====== RECORDS FOR THIS TASK ======
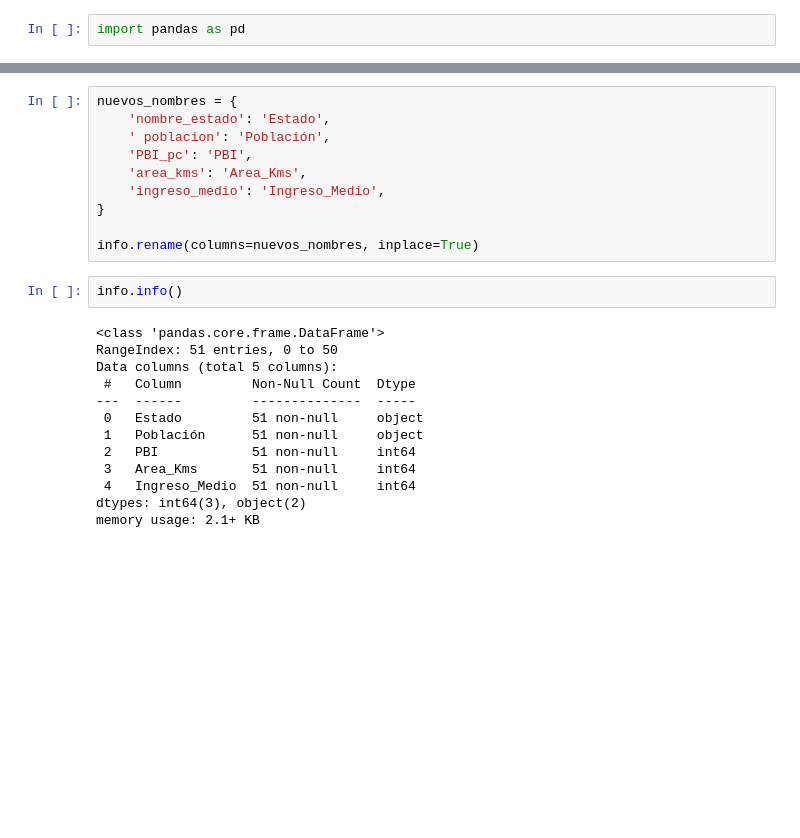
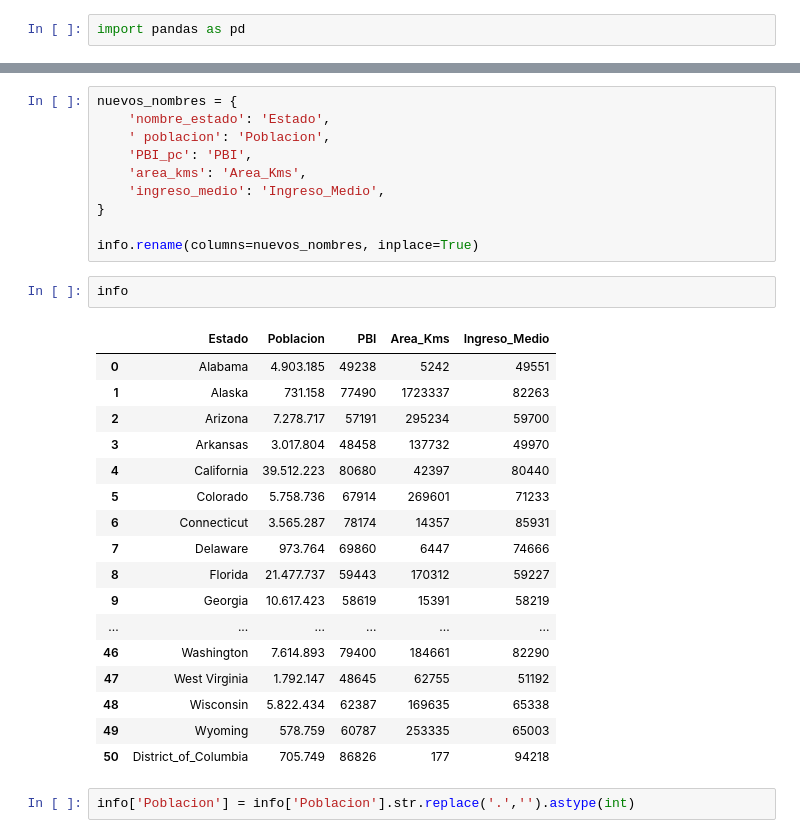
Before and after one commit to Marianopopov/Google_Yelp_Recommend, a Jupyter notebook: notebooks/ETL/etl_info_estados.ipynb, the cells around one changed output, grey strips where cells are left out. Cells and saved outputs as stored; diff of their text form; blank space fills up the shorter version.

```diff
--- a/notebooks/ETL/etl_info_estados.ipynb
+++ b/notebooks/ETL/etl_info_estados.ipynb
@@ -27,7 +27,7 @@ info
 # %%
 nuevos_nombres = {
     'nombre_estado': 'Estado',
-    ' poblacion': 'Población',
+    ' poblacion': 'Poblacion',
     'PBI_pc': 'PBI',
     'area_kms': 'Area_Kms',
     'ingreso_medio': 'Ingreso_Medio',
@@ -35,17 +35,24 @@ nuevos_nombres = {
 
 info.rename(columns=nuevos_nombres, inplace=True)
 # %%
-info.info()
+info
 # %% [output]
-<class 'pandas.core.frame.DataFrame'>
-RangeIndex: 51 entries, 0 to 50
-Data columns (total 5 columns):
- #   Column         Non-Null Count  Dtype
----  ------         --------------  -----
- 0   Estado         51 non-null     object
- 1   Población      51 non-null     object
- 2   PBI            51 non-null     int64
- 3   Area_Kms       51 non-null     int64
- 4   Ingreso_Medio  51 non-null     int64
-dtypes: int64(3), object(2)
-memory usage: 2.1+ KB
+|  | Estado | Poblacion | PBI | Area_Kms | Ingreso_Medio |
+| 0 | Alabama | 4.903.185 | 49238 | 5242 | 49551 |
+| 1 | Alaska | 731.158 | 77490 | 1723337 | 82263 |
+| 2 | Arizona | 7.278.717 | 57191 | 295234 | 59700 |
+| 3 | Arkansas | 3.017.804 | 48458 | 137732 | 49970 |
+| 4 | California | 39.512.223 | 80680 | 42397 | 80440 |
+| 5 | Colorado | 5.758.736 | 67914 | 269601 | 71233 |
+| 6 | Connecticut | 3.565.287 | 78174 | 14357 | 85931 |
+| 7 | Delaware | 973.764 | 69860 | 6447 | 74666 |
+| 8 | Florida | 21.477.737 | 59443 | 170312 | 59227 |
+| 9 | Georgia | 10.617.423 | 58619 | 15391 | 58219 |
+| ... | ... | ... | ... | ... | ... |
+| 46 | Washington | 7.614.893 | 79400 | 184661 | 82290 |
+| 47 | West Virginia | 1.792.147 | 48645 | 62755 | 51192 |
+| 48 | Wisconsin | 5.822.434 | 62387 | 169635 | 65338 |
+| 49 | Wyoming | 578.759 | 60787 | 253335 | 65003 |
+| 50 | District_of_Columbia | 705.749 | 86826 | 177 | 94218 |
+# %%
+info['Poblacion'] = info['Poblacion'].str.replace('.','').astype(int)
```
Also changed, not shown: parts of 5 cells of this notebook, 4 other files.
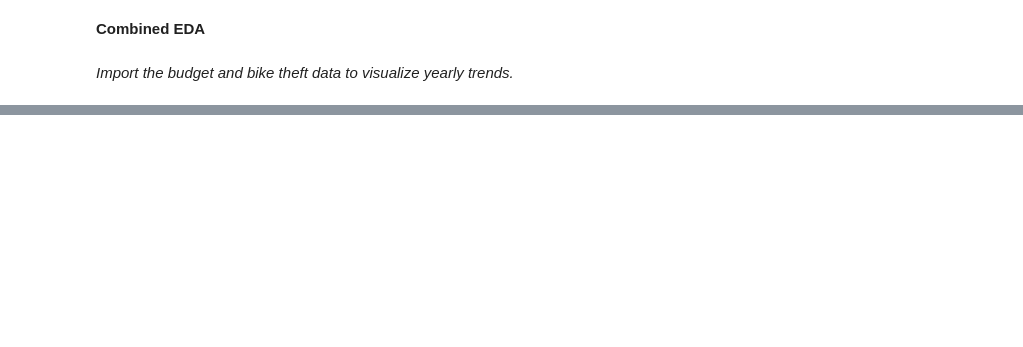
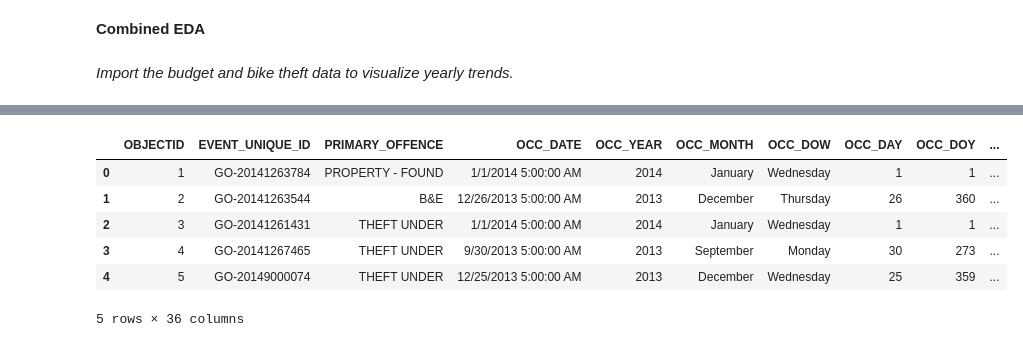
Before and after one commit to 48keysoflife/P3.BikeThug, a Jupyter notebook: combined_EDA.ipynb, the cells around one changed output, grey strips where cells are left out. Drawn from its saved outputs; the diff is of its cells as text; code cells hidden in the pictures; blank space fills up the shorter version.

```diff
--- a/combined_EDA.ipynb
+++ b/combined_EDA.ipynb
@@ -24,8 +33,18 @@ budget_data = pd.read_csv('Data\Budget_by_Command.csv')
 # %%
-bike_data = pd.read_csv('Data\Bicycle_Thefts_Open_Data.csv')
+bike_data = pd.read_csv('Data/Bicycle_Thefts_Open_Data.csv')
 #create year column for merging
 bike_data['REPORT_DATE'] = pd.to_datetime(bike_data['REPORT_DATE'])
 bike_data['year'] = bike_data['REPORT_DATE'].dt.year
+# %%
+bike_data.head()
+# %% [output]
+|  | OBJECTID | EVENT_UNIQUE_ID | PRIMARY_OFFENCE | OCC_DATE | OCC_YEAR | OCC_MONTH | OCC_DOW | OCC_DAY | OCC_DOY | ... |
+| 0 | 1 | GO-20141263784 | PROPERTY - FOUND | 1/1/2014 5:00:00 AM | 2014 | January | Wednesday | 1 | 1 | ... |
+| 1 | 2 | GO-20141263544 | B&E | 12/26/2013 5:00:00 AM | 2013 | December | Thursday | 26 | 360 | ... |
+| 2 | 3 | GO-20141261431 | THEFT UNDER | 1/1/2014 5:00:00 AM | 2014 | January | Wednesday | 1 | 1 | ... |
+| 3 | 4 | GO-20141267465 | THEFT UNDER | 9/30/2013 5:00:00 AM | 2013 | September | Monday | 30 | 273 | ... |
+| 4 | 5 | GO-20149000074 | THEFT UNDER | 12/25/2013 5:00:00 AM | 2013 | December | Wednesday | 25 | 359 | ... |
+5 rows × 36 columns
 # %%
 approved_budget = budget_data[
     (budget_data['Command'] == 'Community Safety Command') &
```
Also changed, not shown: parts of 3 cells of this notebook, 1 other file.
======
Return all the data exactly, pictures omitted.

Before and after one commit to Marianopopov/Google_Yelp_Recommend, a Jupyter notebook: notebooks/ETL/etl_info_estados.ipynb, the cells around one changed output, grey strips where cells are left out. Cells and saved outputs as stored; diff of their text form; blank space fills up the shorter version.

```diff
--- a/notebooks/ETL/etl_info_estados.ipynb
+++ b/notebooks/ETL/etl_info_estados.ipynb
@@ -27,7 +27,7 @@ info
 # %%
 nuevos_nombres = {
     'nombre_estado': 'Estado',
-    ' poblacion': 'Población',
+    ' poblacion': 'Poblacion',
     'PBI_pc': 'PBI',
     'area_kms': 'Area_Kms',
     'ingreso_medio': 'Ingreso_Medio',
@@ -35,17 +35,24 @@ nuevos_nombres = {
 
 info.rename(columns=nuevos_nombres, inplace=True)
 # %%
-info.info()
+info
 # %% [output]
-<class 'pandas.core.frame.DataFrame'>
-RangeIndex: 51 entries, 0 to 50
-Data columns (total 5 columns):
- #   Column         Non-Null Count  Dtype
----  ------         --------------  -----
- 0   Estado         51 non-null     object
- 1   Población      51 non-null     object
- 2   PBI            51 non-null     int64
- 3   Area_Kms       51 non-null     int64
- 4   Ingreso_Medio  51 non-null     int64
-dtypes: int64(3), object(2)
-memory usage: 2.1+ KB
+|  | Estado | Poblacion | PBI | Area_Kms | Ingreso_Medio |
+| 0 | Alabama | 4.903.185 | 49238 | 5242 | 49551 |
+| 1 | Alaska | 731.158 | 77490 | 1723337 | 82263 |
+| 2 | Arizona | 7.278.717 | 57191 | 295234 | 59700 |
+| 3 | Arkansas | 3.017.804 | 48458 | 137732 | 49970 |
+| 4 | California | 39.512.223 | 80680 | 42397 | 80440 |
+| 5 | Colorado | 5.758.736 | 67914 | 269601 | 71233 |
+| 6 | Connecticut | 3.565.287 | 78174 | 14357 | 85931 |
+| 7 | Delaware | 973.764 | 69860 | 6447 | 74666 |
+| 8 | Florida | 21.477.737 | 59443 | 170312 | 59227 |
+| 9 | Georgia | 10.617.423 | 58619 | 15391 | 58219 |
+| ... | ... | ... | ... | ... | ... |
+| 46 | Washington | 7.614.893 | 79400 | 184661 | 82290 |
+| 47 | West Virginia | 1.792.147 | 48645 | 62755 | 51192 |
+| 48 | Wisconsin | 5.822.434 | 62387 | 169635 | 65338 |
+| 49 | Wyoming | 578.759 | 60787 | 253335 | 65003 |
+| 50 | District_of_Columbia | 705.749 | 86826 | 177 | 94218 |
+# %%
+info['Poblacion'] = info['Poblacion'].str.replace('.','').astype(int)
```
Also changed, not shown: parts of 5 cells of this notebook, 4 other files.
Before and after one commit to 48keysoflife/P3.BikeThug, a Jupyter notebook: combined_EDA.ipynb, the cells around one changed output, grey strips where cells are left out. Drawn from its saved outputs; the diff is of its cells as text; code cells hidden in the pictures; blank space fills up the shorter version.

```diff
--- a/combined_EDA.ipynb
+++ b/combined_EDA.ipynb
@@ -24,8 +33,18 @@ budget_data = pd.read_csv('Data\Budget_by_Command.csv')
 # %%
-bike_data = pd.read_csv('Data\Bicycle_Thefts_Open_Data.csv')
+bike_data = pd.read_csv('Data/Bicycle_Thefts_Open_Data.csv')
 #create year column for merging
 bike_data['REPORT_DATE'] = pd.to_datetime(bike_data['REPORT_DATE'])
 bike_data['year'] = bike_data['REPORT_DATE'].dt.year
+# %%
+bike_data.head()
+# %% [output]
+|  | OBJECTID | EVENT_UNIQUE_ID | PRIMARY_OFFENCE | OCC_DATE | OCC_YEAR | OCC_MONTH | OCC_DOW | OCC_DAY | OCC_DOY | ... |
+| 0 | 1 | GO-20141263784 | PROPERTY - FOUND | 1/1/2014 5:00:00 AM | 2014 | January | Wednesday | 1 | 1 | ... |
+| 1 | 2 | GO-20141263544 | B&E | 12/26/2013 5:00:00 AM | 2013 | December | Thursday | 26 | 360 | ... |
+| 2 | 3 | GO-20141261431 | THEFT UNDER | 1/1/2014 5:00:00 AM | 2014 | January | Wednesday | 1 | 1 | ... |
+| 3 | 4 | GO-20141267465 | THEFT UNDER | 9/30/2013 5:00:00 AM | 2013 | September | Monday | 30 | 273 | ... |
+| 4 | 5 | GO-20149000074 | THEFT UNDER | 12/25/2013 5:00:00 AM | 2013 | December | Wednesday | 25 | 359 | ... |
+5 rows × 36 columns
 # %%
 approved_budget = budget_data[
     (budget_data['Command'] == 'Community Safety Command') &
```
Also changed, not shown: parts of 3 cells of this notebook, 1 other file.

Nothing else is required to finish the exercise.